__AVAILABLE DATA__.
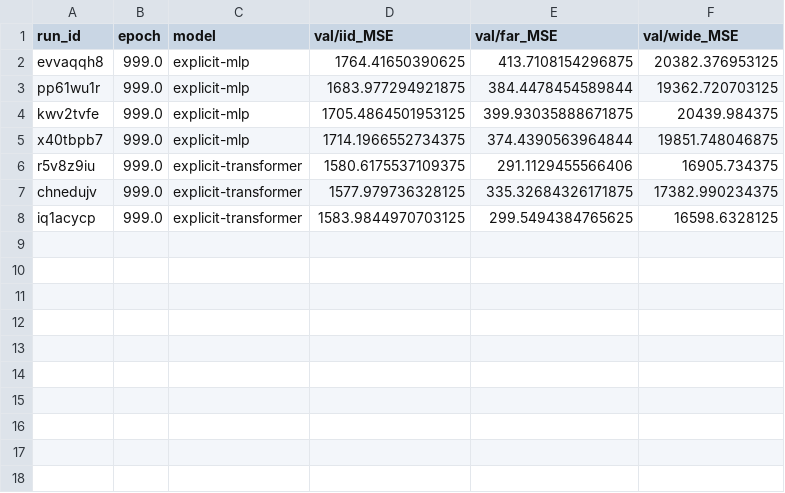
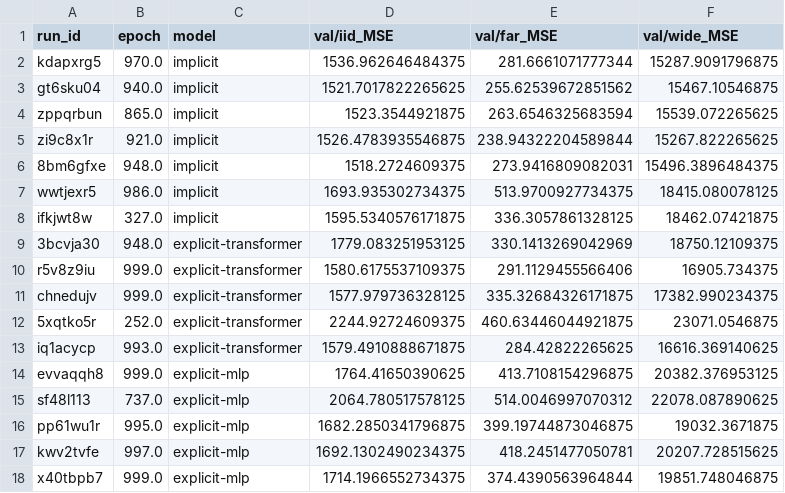
Before and after one commit to EricElmoznino/explicit_implicit_icl, a CSV file: notebooks/paper/data/nonlinreg_100_same.csv, drawn as a sheet.

```diff
--- a/notebooks/paper/data/nonlinreg_100_same.csv
+++ b/notebooks/paper/data/nonlinreg_100_same.csv
@@ -1,8 +1,18 @@
 run_id,epoch,model,val/iid_MSE,val/far_MSE,val/wide_MSE
-evvaqqh8,999.0,explicit-mlp,1764.41650390625,413.7108154296875,20382.376953125
-pp61wu1r,999.0,explicit-mlp,1683.977294921875,384.4478454589844,19362.720703125
-kwv2tvfe,999.0,explicit-mlp,1705.4864501953125,399.93035888671875,20439.984375
-x40tbpb7,999.0,explicit-mlp,1714.1966552734375,374.4390563964844,19851.748046875
+kdapxrg5,970.0,implicit,1536.962646484375,281.6661071777344,15287.9091796875
+gt6sku04,940.0,implicit,1521.7017822265625,255.62539672851562,15467.10546875
+zppqrbun,865.0,implicit,1523.3544921875,263.6546325683594,15539.072265625
+zi9c8x1r,921.0,implicit,1526.4783935546875,238.94322204589844,15267.822265625
+8bm6gfxe,948.0,implicit,1518.2724609375,273.9416809082031,15496.3896484375
+wwtjexr5,986.0,implicit,1693.935302734375,513.9700927734375,18415.080078125
+ifkjwt8w,327.0,implicit,1595.5340576171875,336.3057861328125,18462.07421875
+3bcvja30,948.0,explicit-transformer,1779.083251953125,330.1413269042969,18750.12109375
 r5v8z9iu,999.0,explicit-transformer,1580.6175537109375,291.1129455566406,16905.734375
 chnedujv,999.0,explicit-transformer,1577.979736328125,335.32684326171875,17382.990234375
-iq1acycp,999.0,explicit-transformer,1583.9844970703125,299.5494384765625,16598.6328125
+5xqtko5r,252.0,explicit-transformer,2244.92724609375,460.63446044921875,23071.0546875
+iq1acycp,993.0,explicit-transformer,1579.4910888671875,284.42822265625,16616.369140625
+evvaqqh8,999.0,explicit-mlp,1764.41650390625,413.7108154296875,20382.376953125
+sf48l113,737.0,explicit-mlp,2064.780517578125,514.0046997070312,22078.087890625
+pp61wu1r,995.0,explicit-mlp,1682.2850341796875,399.19744873046875,19032.3671875
+kwv2tvfe,997.0,explicit-mlp,1692.1302490234375,418.2451477050781,20207.728515625
+x40tbpb7,999.0,explicit-mlp,1714.1966552734375,374.4390563964844,19851.748046875
```
Also changed, not shown: notebooks/paper/data/linreg_1_near.csv, notebooks/paper/data/linreg_1_same.csv, 7 other files.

__TASK__.
Retype each of the entries above exactly as it appears, with no pictures.

__EXERCISE RESULT__.
Before and after one commit to EricElmoznino/explicit_implicit_icl, a CSV file: notebooks/paper/data/nonlinreg_100_same.csv, drawn as a sheet.

```diff
--- a/notebooks/paper/data/nonlinreg_100_same.csv
+++ b/notebooks/paper/data/nonlinreg_100_same.csv
@@ -1,8 +1,18 @@
 run_id,epoch,model,val/iid_MSE,val/far_MSE,val/wide_MSE
-evvaqqh8,999.0,explicit-mlp,1764.41650390625,413.7108154296875,20382.376953125
-pp61wu1r,999.0,explicit-mlp,1683.977294921875,384.4478454589844,19362.720703125
-kwv2tvfe,999.0,explicit-mlp,1705.4864501953125,399.93035888671875,20439.984375
-x40tbpb7,999.0,explicit-mlp,1714.1966552734375,374.4390563964844,19851.748046875
+kdapxrg5,970.0,implicit,1536.962646484375,281.6661071777344,15287.9091796875
+gt6sku04,940.0,implicit,1521.7017822265625,255.62539672851562,15467.10546875
+zppqrbun,865.0,implicit,1523.3544921875,263.6546325683594,15539.072265625
+zi9c8x1r,921.0,implicit,1526.4783935546875,238.94322204589844,15267.822265625
+8bm6gfxe,948.0,implicit,1518.2724609375,273.9416809082031,15496.3896484375
+wwtjexr5,986.0,implicit,1693.935302734375,513.9700927734375,18415.080078125
+ifkjwt8w,327.0,implicit,1595.5340576171875,336.3057861328125,18462.07421875
+3bcvja30,948.0,explicit-transformer,1779.083251953125,330.1413269042969,18750.12109375
 r5v8z9iu,999.0,explicit-transformer,1580.6175537109375,291.1129455566406,16905.734375
 chnedujv,999.0,explicit-transformer,1577.979736328125,335.32684326171875,17382.990234375
-iq1acycp,999.0,explicit-transformer,1583.9844970703125,299.5494384765625,16598.6328125
+5xqtko5r,252.0,explicit-transformer,2244.92724609375,460.63446044921875,23071.0546875
+iq1acycp,993.0,explicit-transformer,1579.4910888671875,284.42822265625,16616.369140625
+evvaqqh8,999.0,explicit-mlp,1764.41650390625,413.7108154296875,20382.376953125
+sf48l113,737.0,explicit-mlp,2064.780517578125,514.0046997070312,22078.087890625
+pp61wu1r,995.0,explicit-mlp,1682.2850341796875,399.19744873046875,19032.3671875
+kwv2tvfe,997.0,explicit-mlp,1692.1302490234375,418.2451477050781,20207.728515625
+x40tbpb7,999.0,explicit-mlp,1714.1966552734375,374.4390563964844,19851.748046875
```
Also changed, not shown: notebooks/paper/data/linreg_1_near.csv, notebooks/paper/data/linreg_1_same.csv, 7 other files.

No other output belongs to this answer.